[Opening Data to use section]

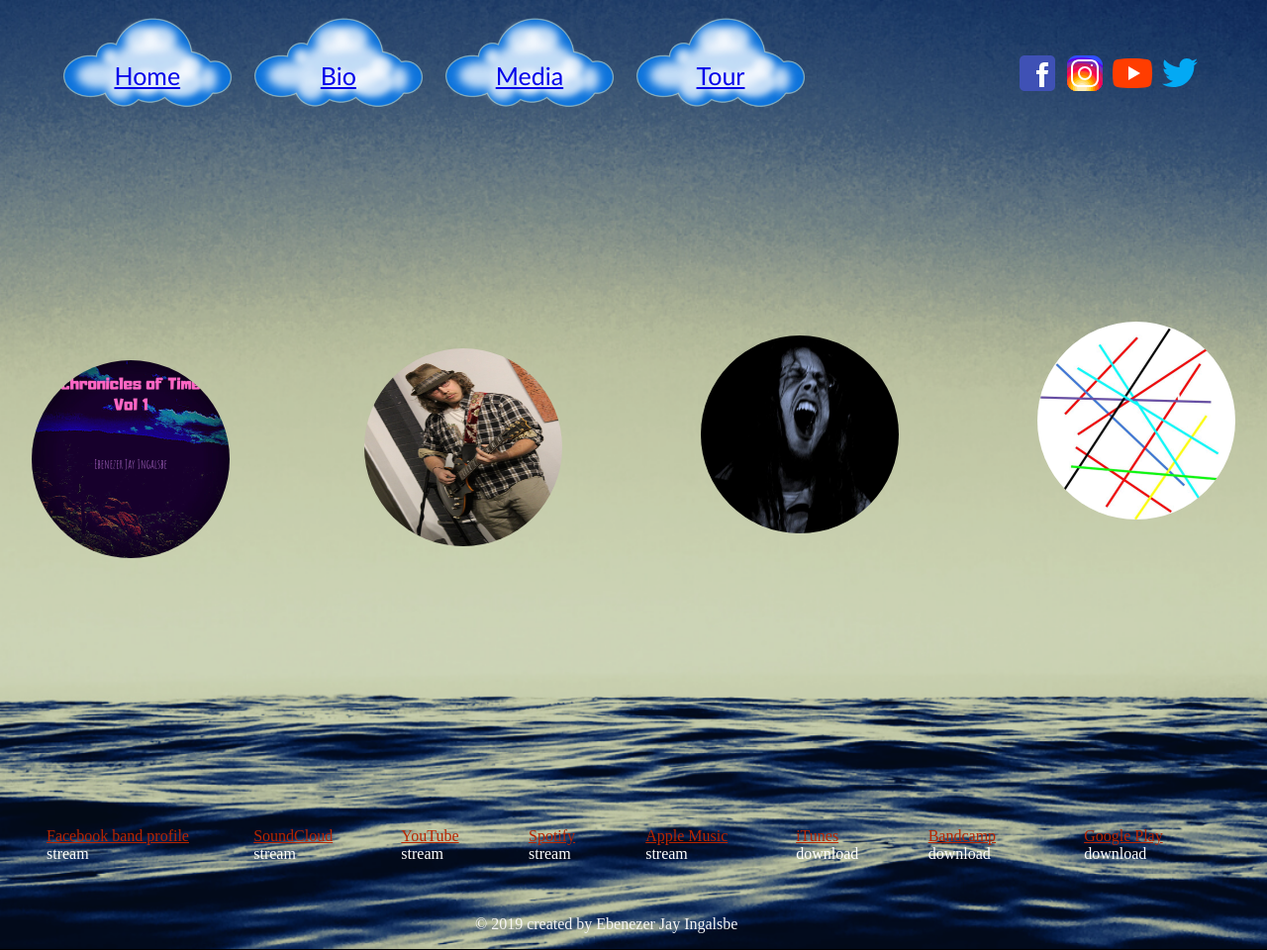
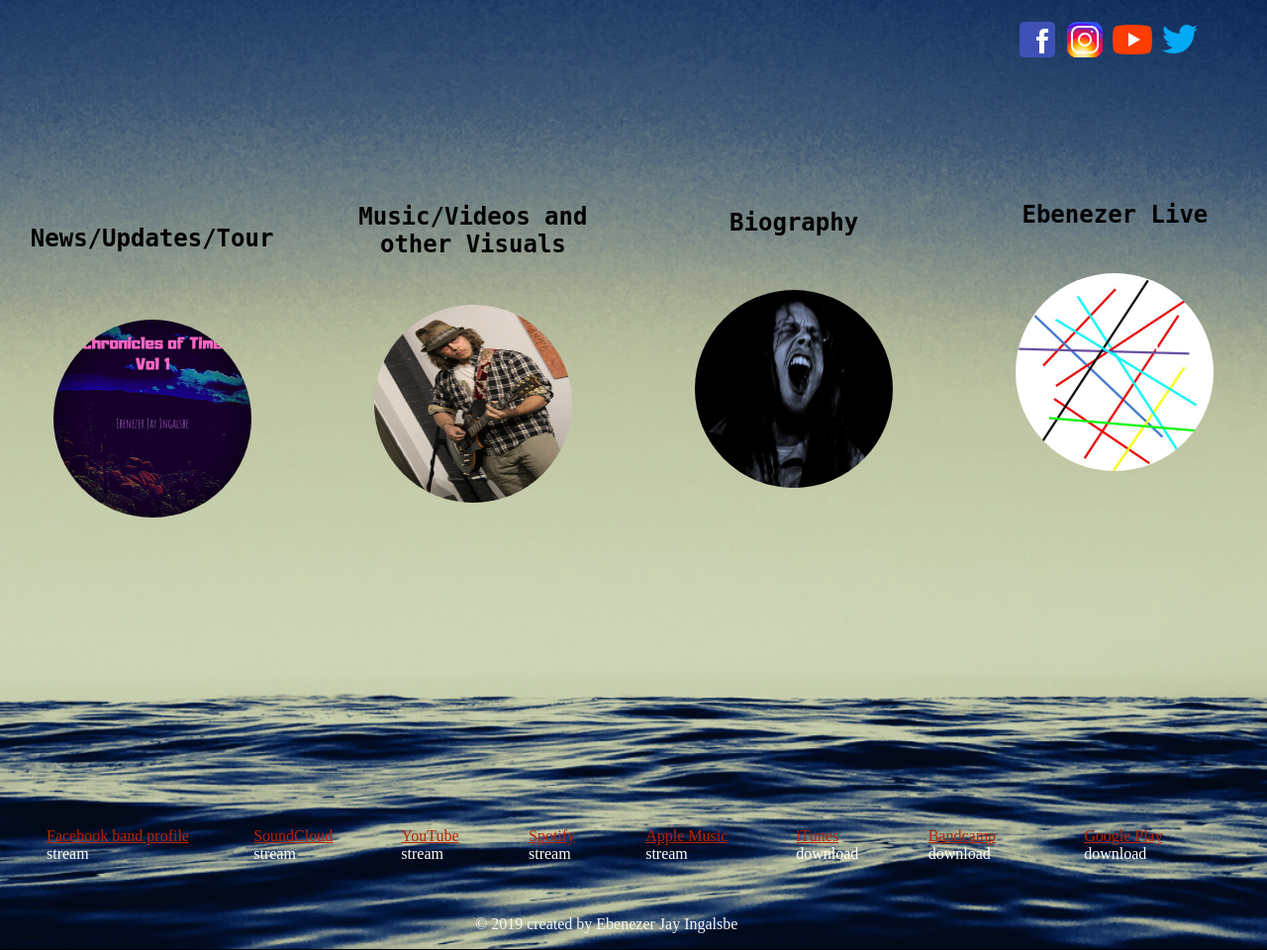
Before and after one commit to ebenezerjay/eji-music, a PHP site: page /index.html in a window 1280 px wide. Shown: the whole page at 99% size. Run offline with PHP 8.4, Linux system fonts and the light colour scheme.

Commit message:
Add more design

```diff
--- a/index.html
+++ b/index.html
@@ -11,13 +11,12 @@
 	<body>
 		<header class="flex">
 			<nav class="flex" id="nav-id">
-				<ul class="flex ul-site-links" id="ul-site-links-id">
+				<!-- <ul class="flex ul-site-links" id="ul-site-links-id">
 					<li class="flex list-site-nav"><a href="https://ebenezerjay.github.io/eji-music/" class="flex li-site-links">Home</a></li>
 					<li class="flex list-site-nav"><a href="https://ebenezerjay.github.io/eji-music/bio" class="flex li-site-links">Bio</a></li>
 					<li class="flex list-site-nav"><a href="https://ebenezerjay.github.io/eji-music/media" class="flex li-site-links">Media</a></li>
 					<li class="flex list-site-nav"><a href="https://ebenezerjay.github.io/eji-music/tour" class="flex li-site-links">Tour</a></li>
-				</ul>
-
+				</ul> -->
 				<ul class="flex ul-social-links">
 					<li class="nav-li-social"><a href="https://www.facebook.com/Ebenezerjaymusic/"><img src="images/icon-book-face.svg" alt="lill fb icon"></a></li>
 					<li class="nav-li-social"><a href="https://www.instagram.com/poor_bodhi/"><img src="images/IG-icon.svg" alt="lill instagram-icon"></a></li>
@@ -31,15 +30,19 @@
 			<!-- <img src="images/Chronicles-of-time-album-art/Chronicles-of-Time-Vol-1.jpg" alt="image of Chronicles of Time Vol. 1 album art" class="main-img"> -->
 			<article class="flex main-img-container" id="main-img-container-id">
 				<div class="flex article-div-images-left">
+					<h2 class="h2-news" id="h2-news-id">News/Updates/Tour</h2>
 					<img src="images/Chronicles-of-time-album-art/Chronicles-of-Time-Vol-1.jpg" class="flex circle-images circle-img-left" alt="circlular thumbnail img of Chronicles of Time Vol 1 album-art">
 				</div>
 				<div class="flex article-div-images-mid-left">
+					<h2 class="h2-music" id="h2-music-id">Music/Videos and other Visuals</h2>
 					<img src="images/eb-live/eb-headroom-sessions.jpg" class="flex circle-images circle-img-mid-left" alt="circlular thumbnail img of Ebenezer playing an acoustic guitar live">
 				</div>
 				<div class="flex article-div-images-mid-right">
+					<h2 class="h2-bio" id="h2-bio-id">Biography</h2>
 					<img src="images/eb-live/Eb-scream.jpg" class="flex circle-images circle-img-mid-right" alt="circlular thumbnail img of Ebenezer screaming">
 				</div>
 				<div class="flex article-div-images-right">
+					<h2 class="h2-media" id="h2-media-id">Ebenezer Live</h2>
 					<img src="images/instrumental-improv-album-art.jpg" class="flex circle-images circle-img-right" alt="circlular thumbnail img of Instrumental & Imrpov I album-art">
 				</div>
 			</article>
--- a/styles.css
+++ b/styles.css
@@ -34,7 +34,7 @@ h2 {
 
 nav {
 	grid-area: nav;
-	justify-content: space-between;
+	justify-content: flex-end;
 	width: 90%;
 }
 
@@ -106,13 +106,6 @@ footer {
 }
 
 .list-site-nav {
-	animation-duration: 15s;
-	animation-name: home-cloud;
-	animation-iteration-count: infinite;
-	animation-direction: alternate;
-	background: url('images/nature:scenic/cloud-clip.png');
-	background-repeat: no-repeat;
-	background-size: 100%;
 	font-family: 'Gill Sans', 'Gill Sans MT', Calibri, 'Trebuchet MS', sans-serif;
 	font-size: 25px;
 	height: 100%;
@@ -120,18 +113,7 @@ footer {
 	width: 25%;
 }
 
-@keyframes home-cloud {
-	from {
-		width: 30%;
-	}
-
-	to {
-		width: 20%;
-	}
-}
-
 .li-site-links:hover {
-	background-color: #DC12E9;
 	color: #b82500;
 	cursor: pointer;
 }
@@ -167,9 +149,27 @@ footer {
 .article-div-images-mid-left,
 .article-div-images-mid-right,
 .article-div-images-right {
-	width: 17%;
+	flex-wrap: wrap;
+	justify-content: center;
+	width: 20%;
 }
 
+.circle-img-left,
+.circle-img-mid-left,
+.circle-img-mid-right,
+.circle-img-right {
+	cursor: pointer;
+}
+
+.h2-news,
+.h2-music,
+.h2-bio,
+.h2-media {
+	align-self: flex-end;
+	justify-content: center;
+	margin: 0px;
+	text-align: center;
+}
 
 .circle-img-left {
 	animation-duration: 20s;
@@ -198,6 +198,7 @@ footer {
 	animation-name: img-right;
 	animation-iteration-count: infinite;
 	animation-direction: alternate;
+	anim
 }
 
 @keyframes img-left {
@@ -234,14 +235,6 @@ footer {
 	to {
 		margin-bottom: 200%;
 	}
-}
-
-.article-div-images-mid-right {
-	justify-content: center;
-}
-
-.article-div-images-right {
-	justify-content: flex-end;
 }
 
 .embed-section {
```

[Closing Data to use section]

** Problem description **
Verbatim repetition of the entries is required, excluding any pictures.

** Result **
Before and after one commit to ebenezerjay/eji-music, a PHP site: page /index.html in a window 1280 px wide. Shown: the whole page at 99% size. Run offline with PHP 8.4, Linux system fonts and the light colour scheme.

Commit message:
Add more design

```diff
--- a/index.html
+++ b/index.html
@@ -11,13 +11,12 @@
 	<body>
 		<header class="flex">
 			<nav class="flex" id="nav-id">
-				<ul class="flex ul-site-links" id="ul-site-links-id">
+				<!-- <ul class="flex ul-site-links" id="ul-site-links-id">
 					<li class="flex list-site-nav"><a href="https://ebenezerjay.github.io/eji-music/" class="flex li-site-links">Home</a></li>
 					<li class="flex list-site-nav"><a href="https://ebenezerjay.github.io/eji-music/bio" class="flex li-site-links">Bio</a></li>
 					<li class="flex list-site-nav"><a href="https://ebenezerjay.github.io/eji-music/media" class="flex li-site-links">Media</a></li>
 					<li class="flex list-site-nav"><a href="https://ebenezerjay.github.io/eji-music/tour" class="flex li-site-links">Tour</a></li>
-				</ul>
-
+				</ul> -->
 				<ul class="flex ul-social-links">
 					<li class="nav-li-social"><a href="https://www.facebook.com/Ebenezerjaymusic/"><img src="images/icon-book-face.svg" alt="lill fb icon"></a></li>
 					<li class="nav-li-social"><a href="https://www.instagram.com/poor_bodhi/"><img src="images/IG-icon.svg" alt="lill instagram-icon"></a></li>
@@ -31,15 +30,19 @@
 			<!-- <img src="images/Chronicles-of-time-album-art/Chronicles-of-Time-Vol-1.jpg" alt="image of Chronicles of Time Vol. 1 album art" class="main-img"> -->
 			<article class="flex main-img-container" id="main-img-container-id">
 				<div class="flex article-div-images-left">
+					<h2 class="h2-news" id="h2-news-id">News/Updates/Tour</h2>
 					<img src="images/Chronicles-of-time-album-art/Chronicles-of-Time-Vol-1.jpg" class="flex circle-images circle-img-left" alt="circlular thumbnail img of Chronicles of Time Vol 1 album-art">
 				</div>
 				<div class="flex article-div-images-mid-left">
+					<h2 class="h2-music" id="h2-music-id">Music/Videos and other Visuals</h2>
 					<img src="images/eb-live/eb-headroom-sessions.jpg" class="flex circle-images circle-img-mid-left" alt="circlular thumbnail img of Ebenezer playing an acoustic guitar live">
 				</div>
 				<div class="flex article-div-images-mid-right">
+					<h2 class="h2-bio" id="h2-bio-id">Biography</h2>
 					<img src="images/eb-live/Eb-scream.jpg" class="flex circle-images circle-img-mid-right" alt="circlular thumbnail img of Ebenezer screaming">
 				</div>
 				<div class="flex article-div-images-right">
+					<h2 class="h2-media" id="h2-media-id">Ebenezer Live</h2>
 					<img src="images/instrumental-improv-album-art.jpg" class="flex circle-images circle-img-right" alt="circlular thumbnail img of Instrumental & Imrpov I album-art">
 				</div>
 			</article>
--- a/styles.css
+++ b/styles.css
@@ -34,7 +34,7 @@ h2 {
 
 nav {
 	grid-area: nav;
-	justify-content: space-between;
+	justify-content: flex-end;
 	width: 90%;
 }
 
@@ -106,13 +106,6 @@ footer {
 }
 
 .list-site-nav {
-	animation-duration: 15s;
-	animation-name: home-cloud;
-	animation-iteration-count: infinite;
-	animation-direction: alternate;
-	background: url('images/nature:scenic/cloud-clip.png');
-	background-repeat: no-repeat;
-	background-size: 100%;
 	font-family: 'Gill Sans', 'Gill Sans MT', Calibri, 'Trebuchet MS', sans-serif;
 	font-size: 25px;
 	height: 100%;
@@ -120,18 +113,7 @@ footer {
 	width: 25%;
 }
 
-@keyframes home-cloud {
-	from {
-		width: 30%;
-	}
-
-	to {
-		width: 20%;
-	}
-}
-
 .li-site-links:hover {
-	background-color: #DC12E9;
 	color: #b82500;
 	cursor: pointer;
 }
@@ -167,9 +149,27 @@ footer {
 .article-div-images-mid-left,
 .article-div-images-mid-right,
 .article-div-images-right {
-	width: 17%;
+	flex-wrap: wrap;
+	justify-content: center;
+	width: 20%;
 }
 
+.circle-img-left,
+.circle-img-mid-left,
+.circle-img-mid-right,
+.circle-img-right {
+	cursor: pointer;
+}
+
+.h2-news,
+.h2-music,
+.h2-bio,
+.h2-media {
+	align-self: flex-end;
+	justify-content: center;
+	margin: 0px;
+	text-align: center;
+}
 
 .circle-img-left {
 	animation-duration: 20s;
@@ -198,6 +198,7 @@ footer {
 	animation-name: img-right;
 	animation-iteration-count: infinite;
 	animation-direction: alternate;
+	anim
 }
 
 @keyframes img-left {
@@ -234,14 +235,6 @@ footer {
 	to {
 		margin-bottom: 200%;
 	}
-}
-
-.article-div-images-mid-right {
-	justify-content: center;
-}
-
-.article-div-images-right {
-	justify-content: flex-end;
 }
 
 .embed-section {
```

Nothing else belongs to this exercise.